One of my colleagues just reported to me that one of our clients was kidnapped on Friday. Yes, kidnapped.

The kidnappers were her relatives, who were upset at the lawsuit that our client had hired us to file and prosecute. They intimidated her into a car, drove her down to the courthouse in downtown Los Angeles, and told her that they’d leave her there without a phone, money, or keys unless she signed a request for dismissal form.1 She complied and was rewarded with a trip back home.

Upon receiving the request for dismissal, the clerk called my colleague up and said that it “looked fishy” so she was seeking some clarification before she filed it. And no, we hadn’t authorized a dismissal.
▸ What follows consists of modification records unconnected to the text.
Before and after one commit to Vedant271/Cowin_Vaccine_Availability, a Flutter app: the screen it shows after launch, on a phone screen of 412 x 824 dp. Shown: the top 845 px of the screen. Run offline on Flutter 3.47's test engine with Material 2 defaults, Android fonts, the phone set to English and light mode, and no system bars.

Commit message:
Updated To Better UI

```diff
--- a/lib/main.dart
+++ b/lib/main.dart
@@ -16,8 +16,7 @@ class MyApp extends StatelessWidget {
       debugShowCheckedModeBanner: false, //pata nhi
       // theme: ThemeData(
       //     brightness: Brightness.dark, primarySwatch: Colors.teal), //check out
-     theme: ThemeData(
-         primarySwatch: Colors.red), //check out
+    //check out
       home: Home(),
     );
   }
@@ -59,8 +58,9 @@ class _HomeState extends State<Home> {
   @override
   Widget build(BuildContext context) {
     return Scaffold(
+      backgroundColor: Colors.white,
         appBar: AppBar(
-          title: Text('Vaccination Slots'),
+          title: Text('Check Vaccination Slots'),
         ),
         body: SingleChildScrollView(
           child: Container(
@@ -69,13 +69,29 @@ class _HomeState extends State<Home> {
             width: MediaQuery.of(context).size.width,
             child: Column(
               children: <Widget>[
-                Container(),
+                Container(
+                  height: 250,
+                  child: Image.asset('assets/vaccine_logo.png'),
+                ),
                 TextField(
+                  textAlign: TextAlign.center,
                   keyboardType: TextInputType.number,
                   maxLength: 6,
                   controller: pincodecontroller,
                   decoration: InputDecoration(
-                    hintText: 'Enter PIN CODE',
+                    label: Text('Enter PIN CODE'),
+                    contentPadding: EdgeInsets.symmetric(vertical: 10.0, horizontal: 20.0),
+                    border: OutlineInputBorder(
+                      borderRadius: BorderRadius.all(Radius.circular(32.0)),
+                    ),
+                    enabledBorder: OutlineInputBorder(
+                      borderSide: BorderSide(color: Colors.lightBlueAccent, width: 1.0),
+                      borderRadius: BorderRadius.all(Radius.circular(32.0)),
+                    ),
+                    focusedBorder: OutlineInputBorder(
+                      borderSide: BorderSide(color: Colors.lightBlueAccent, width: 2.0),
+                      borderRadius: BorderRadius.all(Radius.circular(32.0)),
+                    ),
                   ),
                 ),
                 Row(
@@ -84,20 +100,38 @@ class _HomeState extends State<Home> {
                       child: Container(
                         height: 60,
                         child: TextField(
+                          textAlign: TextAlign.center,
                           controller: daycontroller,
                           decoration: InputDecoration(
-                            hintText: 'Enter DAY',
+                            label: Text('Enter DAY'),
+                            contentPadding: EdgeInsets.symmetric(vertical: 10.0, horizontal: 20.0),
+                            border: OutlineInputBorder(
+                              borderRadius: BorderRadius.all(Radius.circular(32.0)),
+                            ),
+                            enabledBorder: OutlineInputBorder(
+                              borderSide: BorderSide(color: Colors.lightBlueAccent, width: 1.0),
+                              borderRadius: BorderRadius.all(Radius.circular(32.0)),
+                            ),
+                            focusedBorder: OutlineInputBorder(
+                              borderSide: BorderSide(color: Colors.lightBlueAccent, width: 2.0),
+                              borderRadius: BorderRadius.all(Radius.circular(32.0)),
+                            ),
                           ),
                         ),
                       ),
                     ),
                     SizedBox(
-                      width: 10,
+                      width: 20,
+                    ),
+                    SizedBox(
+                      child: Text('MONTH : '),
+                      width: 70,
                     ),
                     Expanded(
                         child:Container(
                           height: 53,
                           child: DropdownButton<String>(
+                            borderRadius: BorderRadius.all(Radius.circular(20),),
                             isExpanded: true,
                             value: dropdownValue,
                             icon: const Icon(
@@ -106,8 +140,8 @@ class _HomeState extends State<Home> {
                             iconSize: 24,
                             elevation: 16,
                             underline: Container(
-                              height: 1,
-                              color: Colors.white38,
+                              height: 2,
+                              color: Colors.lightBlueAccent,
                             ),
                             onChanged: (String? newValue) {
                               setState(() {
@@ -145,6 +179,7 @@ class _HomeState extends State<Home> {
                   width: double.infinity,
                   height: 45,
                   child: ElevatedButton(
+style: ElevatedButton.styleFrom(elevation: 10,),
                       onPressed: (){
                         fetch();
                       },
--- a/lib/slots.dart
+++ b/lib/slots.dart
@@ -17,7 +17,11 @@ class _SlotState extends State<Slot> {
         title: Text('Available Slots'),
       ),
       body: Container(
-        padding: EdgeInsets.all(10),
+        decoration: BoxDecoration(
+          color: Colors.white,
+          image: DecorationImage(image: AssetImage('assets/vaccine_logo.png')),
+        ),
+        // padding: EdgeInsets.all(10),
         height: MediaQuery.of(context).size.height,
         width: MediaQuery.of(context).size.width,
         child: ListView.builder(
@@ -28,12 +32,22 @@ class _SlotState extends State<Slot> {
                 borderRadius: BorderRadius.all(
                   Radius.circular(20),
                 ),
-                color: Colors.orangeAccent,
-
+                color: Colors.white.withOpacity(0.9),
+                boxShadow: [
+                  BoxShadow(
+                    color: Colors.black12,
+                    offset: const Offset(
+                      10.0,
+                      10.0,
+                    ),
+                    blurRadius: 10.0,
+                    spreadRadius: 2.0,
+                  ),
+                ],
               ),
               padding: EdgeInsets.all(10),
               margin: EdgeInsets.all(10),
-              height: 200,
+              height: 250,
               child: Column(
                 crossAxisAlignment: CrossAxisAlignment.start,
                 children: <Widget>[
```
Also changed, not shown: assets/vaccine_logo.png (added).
So the moral of the story is, a good clerk is among the most valuable things a court can have.


Photo by inkjetprinter

  1. Bear in mind, she lives in an exurban community north of a rugged mountain range about two hours’ drive from downtown. []

Constitutional Nondefense

For one of those days when I really need something to help me sleep, or the next time I get an argument about a politician declining to defend a state’s law because it’s unconstitutional, there’s a 70+ page survey and analysis available in Columbia Law Review.  The upshot is basically that a blurring of the line between law and politics is going to be inevitable, and moreso in an era of closely divided government and high partisan tensions. Decent survey of such decisions, inspired, of course, by a rash of decline-to-defend decisions with respect to defense of marriage laws.

According to the author, the standard is, or at least ought to be, good faith, acknowledging that day-to-day political issues are inevitably going to play a part in making these sorts of decisions:

So long as executive officials seek in good faith to engage in genuine interpretation of what the Constitution requires, the fact that their interpretive approaches are not identical to those engaged in by judicial actors does not render them illegitimate, or purely political. 114 Colum. L. Rev. 213, 281.

This sounds good as a restatement of existing law and practice, but it doesn’t tackle the problem that “good faith” may be something that partisan opponents will be reluctant to concede. That, however, is probably a purely political problem rather than a legal one.